There are four basic factors to consider when deciding whether or not to outsource a function like billing, says Elizabeth Woodcock, FACMPE, an Atlanta-based health care consultant and a member of the American College of Medical Practice Executives. They are:
1. Control. "Do the physicians have the ability to control the quality of the outsourcing product or service?" asks Woodcock. This is especially important with billing, a process for which physicians are responsible whether it is managed in-house or at an outside billing service.
2. Performance. Will the quality of the outsourcing service be equal to or better than what’s being done in-house? For something like billing, one way to measure the performance of an outside service against in-house staff is to compare the two based on three critical indicators: accounts receivable over 120 days, days in accounts receivable, and adjusted collection rate. All other things being equal, if the vendor does better at these tasks than your current in-house staff, you may want to contract out your billing function.
3. Communication. How well does the contractor understand your practice, anticipate problems, and respond to your questions? What has been the experience of other practices that have used the contractor’s services?
4. Cost. Is the cost of the product or service at least equal to — and preferably less than — the cost of managing the product or service in-house? Typically, billing costs range from an average of around 4% of revenue for surgery practices to 8% for primary care and most specialists.
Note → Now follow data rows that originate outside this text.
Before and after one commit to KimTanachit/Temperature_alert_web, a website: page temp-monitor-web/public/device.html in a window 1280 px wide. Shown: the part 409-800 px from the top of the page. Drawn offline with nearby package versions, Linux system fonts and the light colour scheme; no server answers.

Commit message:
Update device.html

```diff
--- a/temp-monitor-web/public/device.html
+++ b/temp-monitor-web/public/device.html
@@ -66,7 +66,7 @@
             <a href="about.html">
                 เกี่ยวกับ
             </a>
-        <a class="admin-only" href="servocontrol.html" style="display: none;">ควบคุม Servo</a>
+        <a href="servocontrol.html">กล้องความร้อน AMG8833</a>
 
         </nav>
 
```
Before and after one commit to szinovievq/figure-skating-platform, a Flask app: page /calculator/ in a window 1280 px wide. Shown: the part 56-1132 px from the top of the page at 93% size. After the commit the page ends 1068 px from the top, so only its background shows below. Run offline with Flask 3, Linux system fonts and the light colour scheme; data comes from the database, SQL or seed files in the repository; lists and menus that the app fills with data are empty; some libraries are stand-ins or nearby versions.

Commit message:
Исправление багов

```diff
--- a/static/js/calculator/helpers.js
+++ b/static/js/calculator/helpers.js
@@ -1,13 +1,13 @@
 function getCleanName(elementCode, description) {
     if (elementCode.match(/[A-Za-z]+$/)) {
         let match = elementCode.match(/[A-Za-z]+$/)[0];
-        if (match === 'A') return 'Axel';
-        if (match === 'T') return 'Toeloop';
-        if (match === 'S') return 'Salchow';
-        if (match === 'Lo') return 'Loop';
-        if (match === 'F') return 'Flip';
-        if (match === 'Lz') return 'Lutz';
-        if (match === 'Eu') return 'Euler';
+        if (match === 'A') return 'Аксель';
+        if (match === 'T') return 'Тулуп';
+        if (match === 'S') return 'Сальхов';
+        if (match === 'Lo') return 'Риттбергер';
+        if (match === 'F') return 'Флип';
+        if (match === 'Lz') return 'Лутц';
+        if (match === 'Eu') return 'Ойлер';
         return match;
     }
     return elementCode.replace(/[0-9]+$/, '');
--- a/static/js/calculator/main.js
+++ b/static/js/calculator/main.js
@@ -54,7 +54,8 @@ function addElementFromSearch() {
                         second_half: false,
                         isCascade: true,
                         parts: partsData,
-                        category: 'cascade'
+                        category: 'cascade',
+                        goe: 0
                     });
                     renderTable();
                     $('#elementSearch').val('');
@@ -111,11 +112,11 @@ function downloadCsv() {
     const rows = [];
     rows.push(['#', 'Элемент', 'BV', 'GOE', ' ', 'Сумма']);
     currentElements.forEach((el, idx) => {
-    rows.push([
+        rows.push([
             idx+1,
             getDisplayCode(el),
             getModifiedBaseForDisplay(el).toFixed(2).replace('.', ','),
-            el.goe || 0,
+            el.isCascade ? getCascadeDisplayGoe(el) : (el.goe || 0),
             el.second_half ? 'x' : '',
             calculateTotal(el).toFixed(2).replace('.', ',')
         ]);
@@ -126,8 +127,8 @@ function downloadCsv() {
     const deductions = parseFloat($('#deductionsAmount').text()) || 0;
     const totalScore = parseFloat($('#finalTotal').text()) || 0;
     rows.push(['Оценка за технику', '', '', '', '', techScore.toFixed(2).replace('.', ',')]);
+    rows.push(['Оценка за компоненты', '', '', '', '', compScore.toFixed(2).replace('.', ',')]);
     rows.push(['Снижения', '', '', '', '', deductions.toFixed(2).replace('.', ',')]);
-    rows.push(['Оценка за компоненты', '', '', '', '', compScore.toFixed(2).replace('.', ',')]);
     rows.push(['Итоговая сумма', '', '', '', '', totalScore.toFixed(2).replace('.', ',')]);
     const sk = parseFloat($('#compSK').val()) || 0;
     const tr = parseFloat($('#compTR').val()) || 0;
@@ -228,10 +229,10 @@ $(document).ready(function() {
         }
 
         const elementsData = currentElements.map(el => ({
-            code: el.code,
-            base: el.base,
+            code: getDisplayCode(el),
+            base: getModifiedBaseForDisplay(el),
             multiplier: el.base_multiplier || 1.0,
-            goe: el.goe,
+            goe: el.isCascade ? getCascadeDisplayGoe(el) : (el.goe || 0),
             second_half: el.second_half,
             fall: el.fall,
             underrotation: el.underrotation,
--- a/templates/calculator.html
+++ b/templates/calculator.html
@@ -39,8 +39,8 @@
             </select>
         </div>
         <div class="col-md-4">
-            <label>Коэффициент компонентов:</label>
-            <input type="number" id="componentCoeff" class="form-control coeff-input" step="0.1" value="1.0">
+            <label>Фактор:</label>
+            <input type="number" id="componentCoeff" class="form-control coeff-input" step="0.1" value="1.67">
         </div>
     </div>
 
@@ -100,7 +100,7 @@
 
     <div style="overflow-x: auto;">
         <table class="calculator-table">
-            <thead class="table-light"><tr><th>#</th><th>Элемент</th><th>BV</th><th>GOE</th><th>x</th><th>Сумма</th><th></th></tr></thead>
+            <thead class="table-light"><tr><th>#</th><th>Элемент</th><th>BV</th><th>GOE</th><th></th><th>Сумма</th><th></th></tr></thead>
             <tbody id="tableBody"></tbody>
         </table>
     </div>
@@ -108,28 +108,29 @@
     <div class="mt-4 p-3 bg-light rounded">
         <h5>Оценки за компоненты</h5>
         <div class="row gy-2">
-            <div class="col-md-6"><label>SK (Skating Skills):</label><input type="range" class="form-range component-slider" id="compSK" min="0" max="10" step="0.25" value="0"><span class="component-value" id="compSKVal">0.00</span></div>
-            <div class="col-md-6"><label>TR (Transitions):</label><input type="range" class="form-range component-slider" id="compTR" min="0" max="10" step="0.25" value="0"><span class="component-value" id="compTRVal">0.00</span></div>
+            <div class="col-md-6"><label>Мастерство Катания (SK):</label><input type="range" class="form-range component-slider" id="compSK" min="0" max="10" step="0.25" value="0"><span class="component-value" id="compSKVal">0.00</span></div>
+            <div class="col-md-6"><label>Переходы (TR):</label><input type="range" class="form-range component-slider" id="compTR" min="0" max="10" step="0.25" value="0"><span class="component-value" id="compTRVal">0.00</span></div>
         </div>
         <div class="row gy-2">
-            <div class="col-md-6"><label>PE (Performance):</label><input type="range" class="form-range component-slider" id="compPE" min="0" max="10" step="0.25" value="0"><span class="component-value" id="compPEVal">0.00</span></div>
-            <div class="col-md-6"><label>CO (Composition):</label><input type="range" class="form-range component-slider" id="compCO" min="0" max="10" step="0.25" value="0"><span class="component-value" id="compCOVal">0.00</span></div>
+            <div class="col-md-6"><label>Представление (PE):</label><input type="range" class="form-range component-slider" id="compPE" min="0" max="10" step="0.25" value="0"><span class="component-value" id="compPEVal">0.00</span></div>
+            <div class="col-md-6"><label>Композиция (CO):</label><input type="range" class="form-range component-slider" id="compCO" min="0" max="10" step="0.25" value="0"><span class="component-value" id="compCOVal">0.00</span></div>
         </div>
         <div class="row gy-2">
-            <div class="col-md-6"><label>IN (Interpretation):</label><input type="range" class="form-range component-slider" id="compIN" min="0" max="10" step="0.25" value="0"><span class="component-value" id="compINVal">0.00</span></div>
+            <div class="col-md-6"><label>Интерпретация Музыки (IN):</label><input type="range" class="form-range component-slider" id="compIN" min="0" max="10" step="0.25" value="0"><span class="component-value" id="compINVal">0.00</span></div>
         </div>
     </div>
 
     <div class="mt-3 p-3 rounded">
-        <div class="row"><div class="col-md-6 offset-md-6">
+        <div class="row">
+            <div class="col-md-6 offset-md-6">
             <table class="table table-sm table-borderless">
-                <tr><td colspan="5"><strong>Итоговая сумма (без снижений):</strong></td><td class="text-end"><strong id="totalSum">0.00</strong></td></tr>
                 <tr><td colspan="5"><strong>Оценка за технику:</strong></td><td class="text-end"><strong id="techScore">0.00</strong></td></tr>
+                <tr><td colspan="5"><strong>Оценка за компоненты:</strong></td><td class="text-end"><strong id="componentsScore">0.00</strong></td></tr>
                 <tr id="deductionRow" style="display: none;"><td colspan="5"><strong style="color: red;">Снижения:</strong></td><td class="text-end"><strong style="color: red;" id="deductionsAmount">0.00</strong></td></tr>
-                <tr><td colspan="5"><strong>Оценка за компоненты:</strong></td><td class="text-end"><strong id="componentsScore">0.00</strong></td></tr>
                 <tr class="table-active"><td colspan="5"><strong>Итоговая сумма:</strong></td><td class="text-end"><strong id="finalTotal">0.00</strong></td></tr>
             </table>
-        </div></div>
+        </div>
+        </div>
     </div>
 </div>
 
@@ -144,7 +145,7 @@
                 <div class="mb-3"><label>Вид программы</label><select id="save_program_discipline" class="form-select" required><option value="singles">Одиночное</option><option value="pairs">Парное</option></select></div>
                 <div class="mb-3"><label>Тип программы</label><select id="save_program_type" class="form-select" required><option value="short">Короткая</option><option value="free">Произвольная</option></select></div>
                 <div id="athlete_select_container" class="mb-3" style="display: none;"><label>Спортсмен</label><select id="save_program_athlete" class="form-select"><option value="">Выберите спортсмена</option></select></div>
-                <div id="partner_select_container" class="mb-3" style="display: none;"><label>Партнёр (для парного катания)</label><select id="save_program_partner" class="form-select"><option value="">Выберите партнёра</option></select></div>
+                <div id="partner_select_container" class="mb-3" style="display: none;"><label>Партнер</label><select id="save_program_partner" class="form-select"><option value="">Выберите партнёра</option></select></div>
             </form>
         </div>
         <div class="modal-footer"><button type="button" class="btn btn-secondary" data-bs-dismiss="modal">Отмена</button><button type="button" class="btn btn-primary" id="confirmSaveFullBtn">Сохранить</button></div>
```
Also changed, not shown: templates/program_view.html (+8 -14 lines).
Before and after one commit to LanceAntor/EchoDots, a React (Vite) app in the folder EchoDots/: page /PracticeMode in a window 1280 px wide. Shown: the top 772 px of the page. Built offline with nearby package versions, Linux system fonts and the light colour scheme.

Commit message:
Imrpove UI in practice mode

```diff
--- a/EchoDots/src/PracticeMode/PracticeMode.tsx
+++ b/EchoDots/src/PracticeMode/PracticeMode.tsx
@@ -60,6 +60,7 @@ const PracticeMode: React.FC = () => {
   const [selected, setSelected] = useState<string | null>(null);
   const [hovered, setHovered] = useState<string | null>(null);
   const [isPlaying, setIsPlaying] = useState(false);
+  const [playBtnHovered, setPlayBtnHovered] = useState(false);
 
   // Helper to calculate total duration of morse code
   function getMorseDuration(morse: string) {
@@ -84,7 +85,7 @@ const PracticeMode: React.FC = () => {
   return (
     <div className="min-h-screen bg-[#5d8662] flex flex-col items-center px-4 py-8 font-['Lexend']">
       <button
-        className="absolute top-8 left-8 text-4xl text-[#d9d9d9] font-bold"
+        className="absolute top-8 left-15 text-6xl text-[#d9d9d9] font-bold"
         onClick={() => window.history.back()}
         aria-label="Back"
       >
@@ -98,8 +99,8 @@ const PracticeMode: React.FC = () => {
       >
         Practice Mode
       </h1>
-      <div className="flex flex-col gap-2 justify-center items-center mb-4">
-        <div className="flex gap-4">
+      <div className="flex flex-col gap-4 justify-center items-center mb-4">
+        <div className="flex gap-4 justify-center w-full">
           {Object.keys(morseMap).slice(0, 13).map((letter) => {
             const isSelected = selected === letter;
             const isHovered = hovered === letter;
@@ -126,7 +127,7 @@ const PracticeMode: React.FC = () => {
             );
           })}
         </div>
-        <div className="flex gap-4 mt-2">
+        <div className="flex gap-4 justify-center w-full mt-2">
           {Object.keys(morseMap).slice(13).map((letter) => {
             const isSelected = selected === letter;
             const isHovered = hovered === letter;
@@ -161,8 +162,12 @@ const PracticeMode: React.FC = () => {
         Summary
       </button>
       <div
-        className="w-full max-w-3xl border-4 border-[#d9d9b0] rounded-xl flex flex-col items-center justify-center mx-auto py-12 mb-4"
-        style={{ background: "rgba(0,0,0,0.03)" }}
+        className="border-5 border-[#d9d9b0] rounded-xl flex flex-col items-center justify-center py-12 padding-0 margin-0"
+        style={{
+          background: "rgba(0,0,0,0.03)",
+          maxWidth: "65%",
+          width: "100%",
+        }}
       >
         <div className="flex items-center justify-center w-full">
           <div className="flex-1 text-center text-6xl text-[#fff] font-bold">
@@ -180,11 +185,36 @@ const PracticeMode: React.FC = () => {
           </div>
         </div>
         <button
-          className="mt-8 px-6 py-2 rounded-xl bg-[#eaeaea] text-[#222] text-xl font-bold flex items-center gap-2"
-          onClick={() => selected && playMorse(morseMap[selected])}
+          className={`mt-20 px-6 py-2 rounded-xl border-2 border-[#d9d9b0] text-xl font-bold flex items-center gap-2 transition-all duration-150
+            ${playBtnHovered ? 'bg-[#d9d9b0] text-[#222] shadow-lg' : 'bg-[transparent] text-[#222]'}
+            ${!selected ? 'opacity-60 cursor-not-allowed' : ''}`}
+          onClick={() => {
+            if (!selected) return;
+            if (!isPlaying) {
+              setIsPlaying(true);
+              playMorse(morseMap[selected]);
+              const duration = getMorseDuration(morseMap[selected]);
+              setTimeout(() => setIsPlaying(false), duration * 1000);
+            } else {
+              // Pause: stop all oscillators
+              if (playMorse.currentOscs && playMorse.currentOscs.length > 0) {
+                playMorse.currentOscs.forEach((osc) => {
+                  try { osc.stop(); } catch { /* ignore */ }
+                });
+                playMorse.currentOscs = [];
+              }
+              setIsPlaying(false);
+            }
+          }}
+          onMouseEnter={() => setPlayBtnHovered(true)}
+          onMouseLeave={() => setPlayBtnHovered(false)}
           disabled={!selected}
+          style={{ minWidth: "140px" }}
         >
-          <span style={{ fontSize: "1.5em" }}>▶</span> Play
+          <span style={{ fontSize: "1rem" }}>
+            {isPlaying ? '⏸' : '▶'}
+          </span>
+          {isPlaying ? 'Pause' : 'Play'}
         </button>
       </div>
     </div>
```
According to the Medical Group Management Association (MGMA) in Englewood, CO, just 13% of all medical groups outsource their billing function. Of the groups with superior record of accounts receivable performance, only 3.23% use an outside billing service, notes the MGMA.